What the exercise asks: Lines in the entries below where the word "padding" shows up should each be copied.

Extracted data:
·····

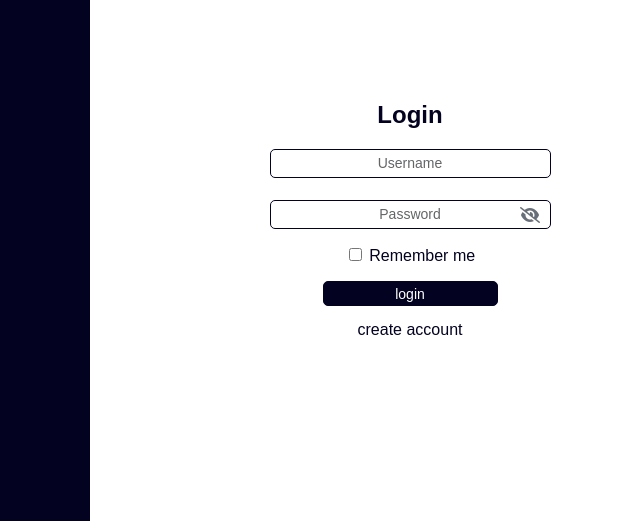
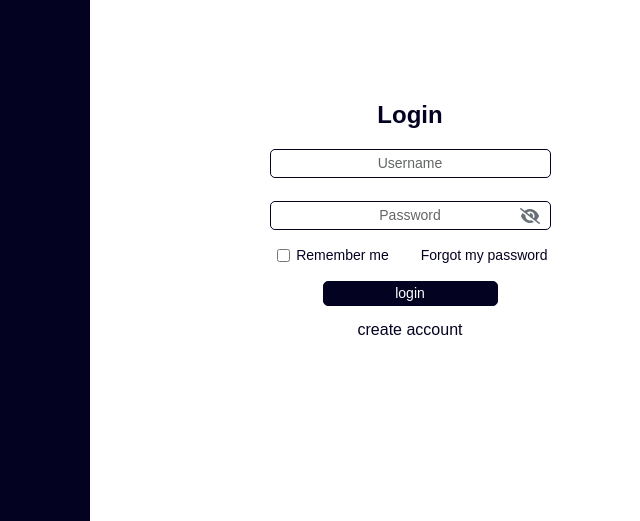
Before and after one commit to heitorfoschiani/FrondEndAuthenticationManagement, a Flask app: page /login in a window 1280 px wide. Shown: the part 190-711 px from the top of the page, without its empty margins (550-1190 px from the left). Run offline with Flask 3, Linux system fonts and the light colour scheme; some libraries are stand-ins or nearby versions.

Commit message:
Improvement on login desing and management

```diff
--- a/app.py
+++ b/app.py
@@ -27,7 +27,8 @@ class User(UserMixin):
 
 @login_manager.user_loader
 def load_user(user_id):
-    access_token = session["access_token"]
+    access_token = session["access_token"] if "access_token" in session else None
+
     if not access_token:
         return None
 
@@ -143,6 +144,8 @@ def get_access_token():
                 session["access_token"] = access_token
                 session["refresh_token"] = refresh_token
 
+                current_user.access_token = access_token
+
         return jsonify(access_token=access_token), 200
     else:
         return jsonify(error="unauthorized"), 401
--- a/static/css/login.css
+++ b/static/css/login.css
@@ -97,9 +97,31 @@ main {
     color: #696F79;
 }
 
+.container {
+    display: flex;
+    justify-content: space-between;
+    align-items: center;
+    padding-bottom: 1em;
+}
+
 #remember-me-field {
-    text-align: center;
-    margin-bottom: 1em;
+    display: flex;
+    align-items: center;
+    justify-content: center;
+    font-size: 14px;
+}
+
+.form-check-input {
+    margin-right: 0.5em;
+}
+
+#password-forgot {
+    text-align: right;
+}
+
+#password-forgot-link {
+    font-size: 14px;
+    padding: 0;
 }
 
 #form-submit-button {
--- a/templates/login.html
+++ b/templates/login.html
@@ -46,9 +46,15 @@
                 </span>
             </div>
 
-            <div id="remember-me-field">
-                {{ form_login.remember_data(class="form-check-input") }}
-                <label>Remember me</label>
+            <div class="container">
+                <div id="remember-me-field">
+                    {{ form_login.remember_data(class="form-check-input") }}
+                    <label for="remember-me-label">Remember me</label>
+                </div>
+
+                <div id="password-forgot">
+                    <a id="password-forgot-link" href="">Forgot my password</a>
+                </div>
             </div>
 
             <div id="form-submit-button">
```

·····

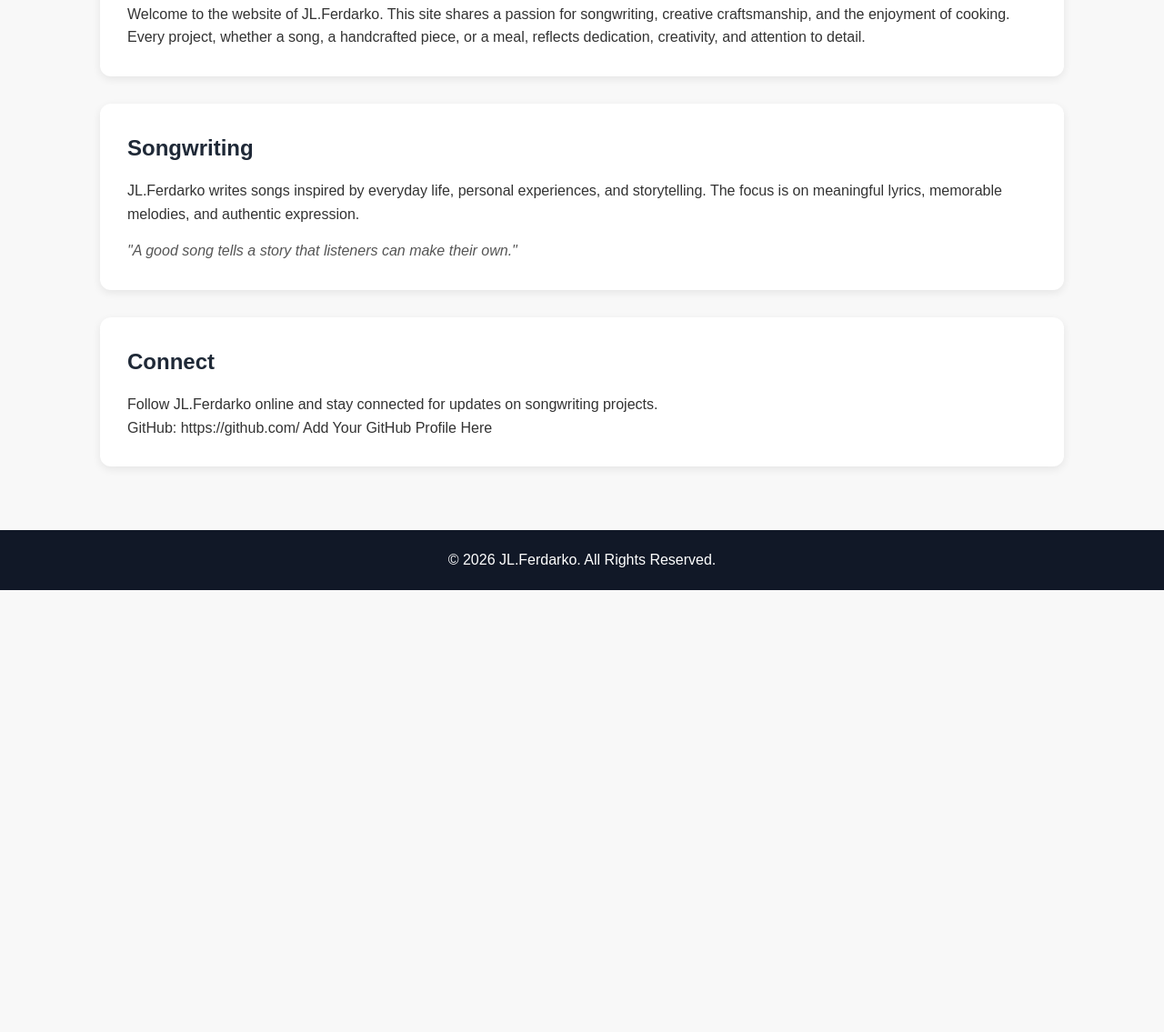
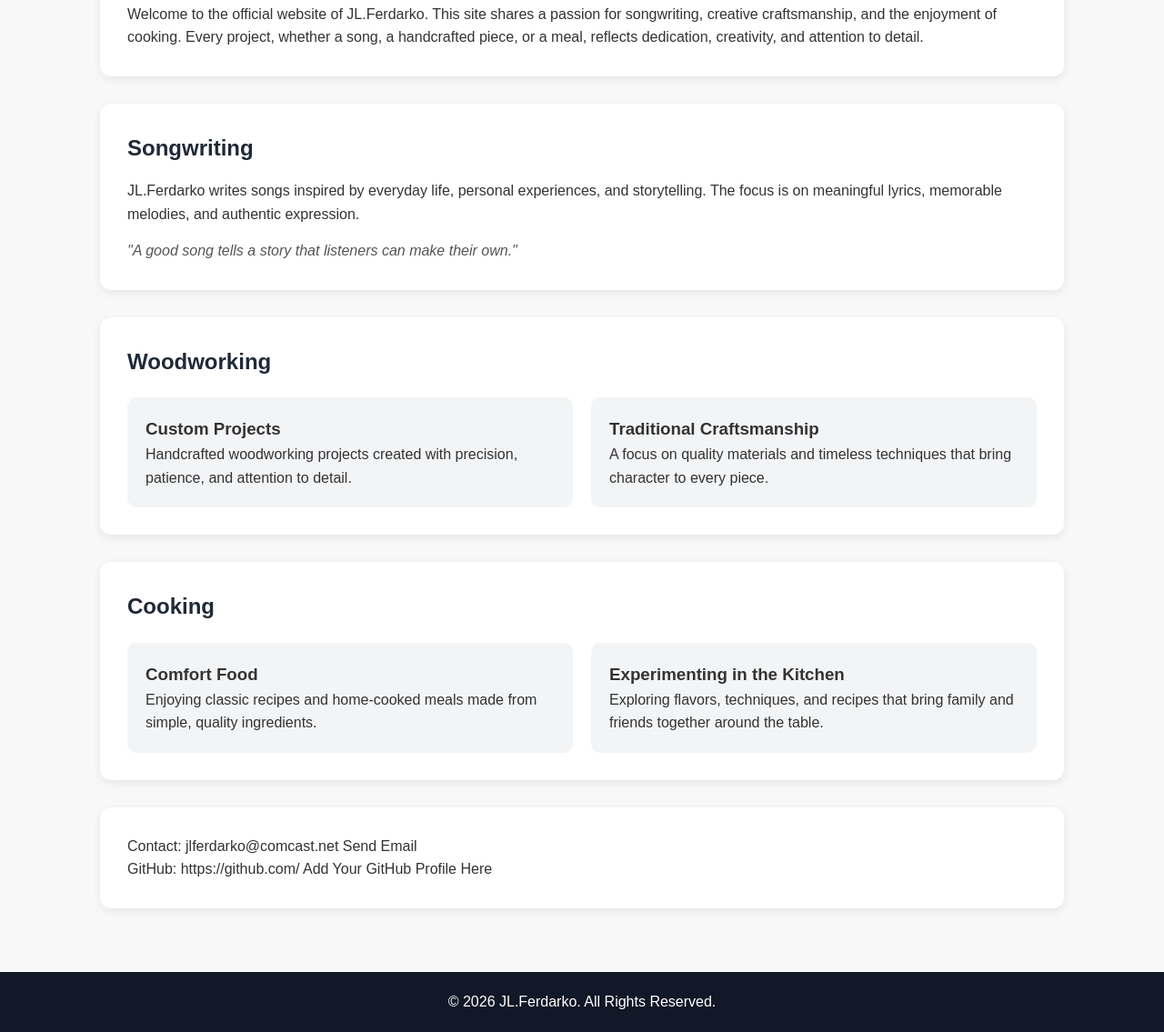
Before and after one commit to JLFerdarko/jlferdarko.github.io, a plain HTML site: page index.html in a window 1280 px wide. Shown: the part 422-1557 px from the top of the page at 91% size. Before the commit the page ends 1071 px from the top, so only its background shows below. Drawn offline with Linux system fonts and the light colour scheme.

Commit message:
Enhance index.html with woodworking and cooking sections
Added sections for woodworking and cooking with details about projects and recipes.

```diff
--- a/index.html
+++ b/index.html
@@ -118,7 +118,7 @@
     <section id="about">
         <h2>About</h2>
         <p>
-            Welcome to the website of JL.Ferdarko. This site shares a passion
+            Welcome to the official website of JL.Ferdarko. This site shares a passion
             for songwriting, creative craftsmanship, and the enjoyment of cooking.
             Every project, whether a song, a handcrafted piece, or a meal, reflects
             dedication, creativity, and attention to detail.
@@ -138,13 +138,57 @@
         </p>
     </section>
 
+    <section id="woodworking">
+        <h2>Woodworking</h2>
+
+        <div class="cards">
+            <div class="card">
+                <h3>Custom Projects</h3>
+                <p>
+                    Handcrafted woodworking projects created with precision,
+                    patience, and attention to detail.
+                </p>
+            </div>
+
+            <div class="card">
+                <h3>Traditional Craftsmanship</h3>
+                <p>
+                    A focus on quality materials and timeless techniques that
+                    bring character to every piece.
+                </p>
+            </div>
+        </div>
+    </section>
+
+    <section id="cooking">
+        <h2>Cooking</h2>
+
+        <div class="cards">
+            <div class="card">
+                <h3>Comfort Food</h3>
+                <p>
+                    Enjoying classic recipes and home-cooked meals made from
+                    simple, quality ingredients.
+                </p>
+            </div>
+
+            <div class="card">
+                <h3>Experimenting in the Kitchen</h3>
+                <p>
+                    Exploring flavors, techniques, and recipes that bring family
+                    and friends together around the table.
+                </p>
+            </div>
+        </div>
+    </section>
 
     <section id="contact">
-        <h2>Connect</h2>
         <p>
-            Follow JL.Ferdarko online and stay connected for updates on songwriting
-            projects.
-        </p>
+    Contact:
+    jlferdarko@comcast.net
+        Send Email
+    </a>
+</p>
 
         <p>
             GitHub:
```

·····

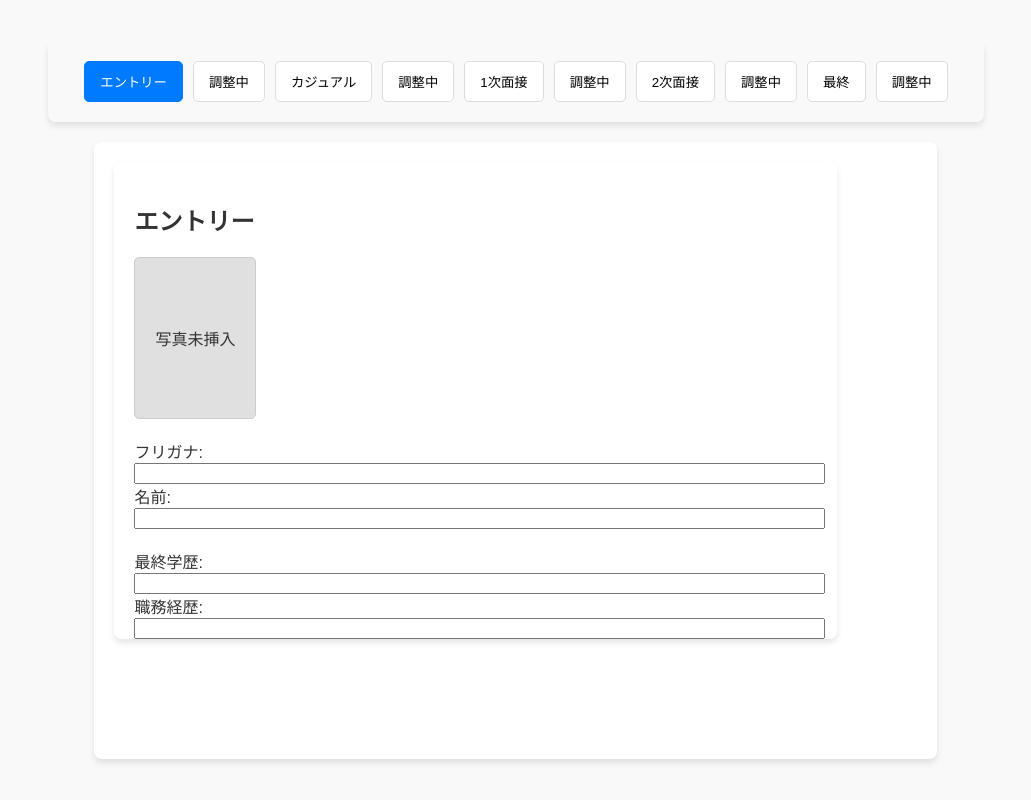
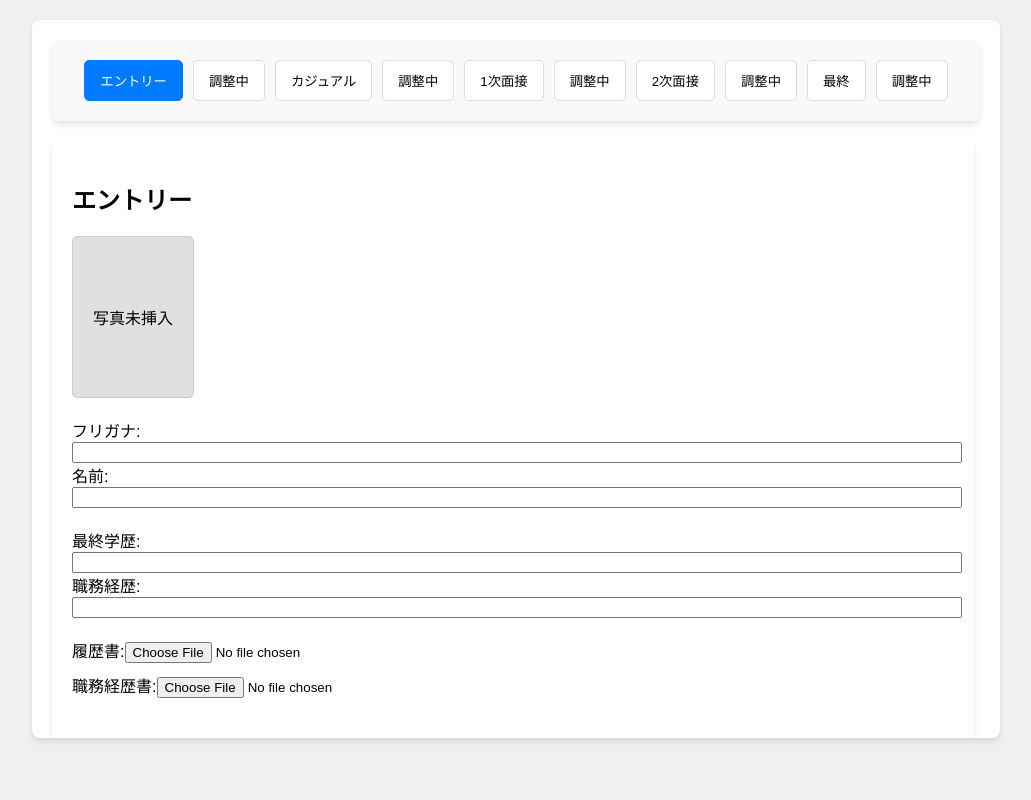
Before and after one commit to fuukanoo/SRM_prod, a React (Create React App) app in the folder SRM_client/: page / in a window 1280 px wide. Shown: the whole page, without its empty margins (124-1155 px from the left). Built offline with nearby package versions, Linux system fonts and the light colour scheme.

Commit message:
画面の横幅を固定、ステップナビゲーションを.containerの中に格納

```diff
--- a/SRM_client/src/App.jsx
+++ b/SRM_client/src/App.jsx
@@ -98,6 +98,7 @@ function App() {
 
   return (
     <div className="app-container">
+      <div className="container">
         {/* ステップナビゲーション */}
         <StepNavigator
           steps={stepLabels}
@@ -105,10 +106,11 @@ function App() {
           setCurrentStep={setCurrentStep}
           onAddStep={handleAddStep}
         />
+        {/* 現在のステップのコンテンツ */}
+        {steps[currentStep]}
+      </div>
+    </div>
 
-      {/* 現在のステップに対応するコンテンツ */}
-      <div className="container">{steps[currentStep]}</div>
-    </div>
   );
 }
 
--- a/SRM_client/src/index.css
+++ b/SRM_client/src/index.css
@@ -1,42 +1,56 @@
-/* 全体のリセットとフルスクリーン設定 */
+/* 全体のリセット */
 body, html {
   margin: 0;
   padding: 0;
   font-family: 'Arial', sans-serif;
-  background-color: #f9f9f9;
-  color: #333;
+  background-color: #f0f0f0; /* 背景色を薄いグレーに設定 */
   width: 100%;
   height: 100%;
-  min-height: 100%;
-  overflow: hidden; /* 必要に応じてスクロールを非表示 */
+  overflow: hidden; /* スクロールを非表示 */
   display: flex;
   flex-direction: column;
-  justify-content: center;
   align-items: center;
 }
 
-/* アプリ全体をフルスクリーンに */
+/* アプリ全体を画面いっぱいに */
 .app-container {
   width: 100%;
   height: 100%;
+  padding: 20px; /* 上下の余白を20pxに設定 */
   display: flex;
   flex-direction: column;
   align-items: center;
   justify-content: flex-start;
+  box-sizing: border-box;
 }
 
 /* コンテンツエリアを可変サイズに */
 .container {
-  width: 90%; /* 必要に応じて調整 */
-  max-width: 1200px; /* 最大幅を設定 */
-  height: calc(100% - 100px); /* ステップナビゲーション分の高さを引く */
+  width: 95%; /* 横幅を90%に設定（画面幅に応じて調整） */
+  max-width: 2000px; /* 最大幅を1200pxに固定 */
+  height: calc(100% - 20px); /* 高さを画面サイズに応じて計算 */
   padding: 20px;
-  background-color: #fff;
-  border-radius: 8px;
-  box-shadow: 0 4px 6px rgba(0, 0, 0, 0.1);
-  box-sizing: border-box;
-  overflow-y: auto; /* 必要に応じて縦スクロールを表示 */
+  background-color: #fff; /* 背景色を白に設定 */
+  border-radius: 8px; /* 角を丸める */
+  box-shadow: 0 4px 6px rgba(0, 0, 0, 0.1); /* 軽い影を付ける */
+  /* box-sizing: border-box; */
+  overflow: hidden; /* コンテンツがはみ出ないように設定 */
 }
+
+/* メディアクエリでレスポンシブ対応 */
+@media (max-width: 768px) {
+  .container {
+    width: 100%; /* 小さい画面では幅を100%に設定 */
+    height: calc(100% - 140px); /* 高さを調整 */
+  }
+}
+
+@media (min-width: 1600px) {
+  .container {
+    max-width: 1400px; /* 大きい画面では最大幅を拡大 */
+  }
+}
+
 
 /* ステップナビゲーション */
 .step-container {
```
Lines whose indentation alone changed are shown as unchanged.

·····

Reply to the task:
+    padding-bottom: 1em;
+    padding: 0;
   padding: 0;
+  padding: 20px; /* 上下の余白を20pxに設定 */
   padding: 20px;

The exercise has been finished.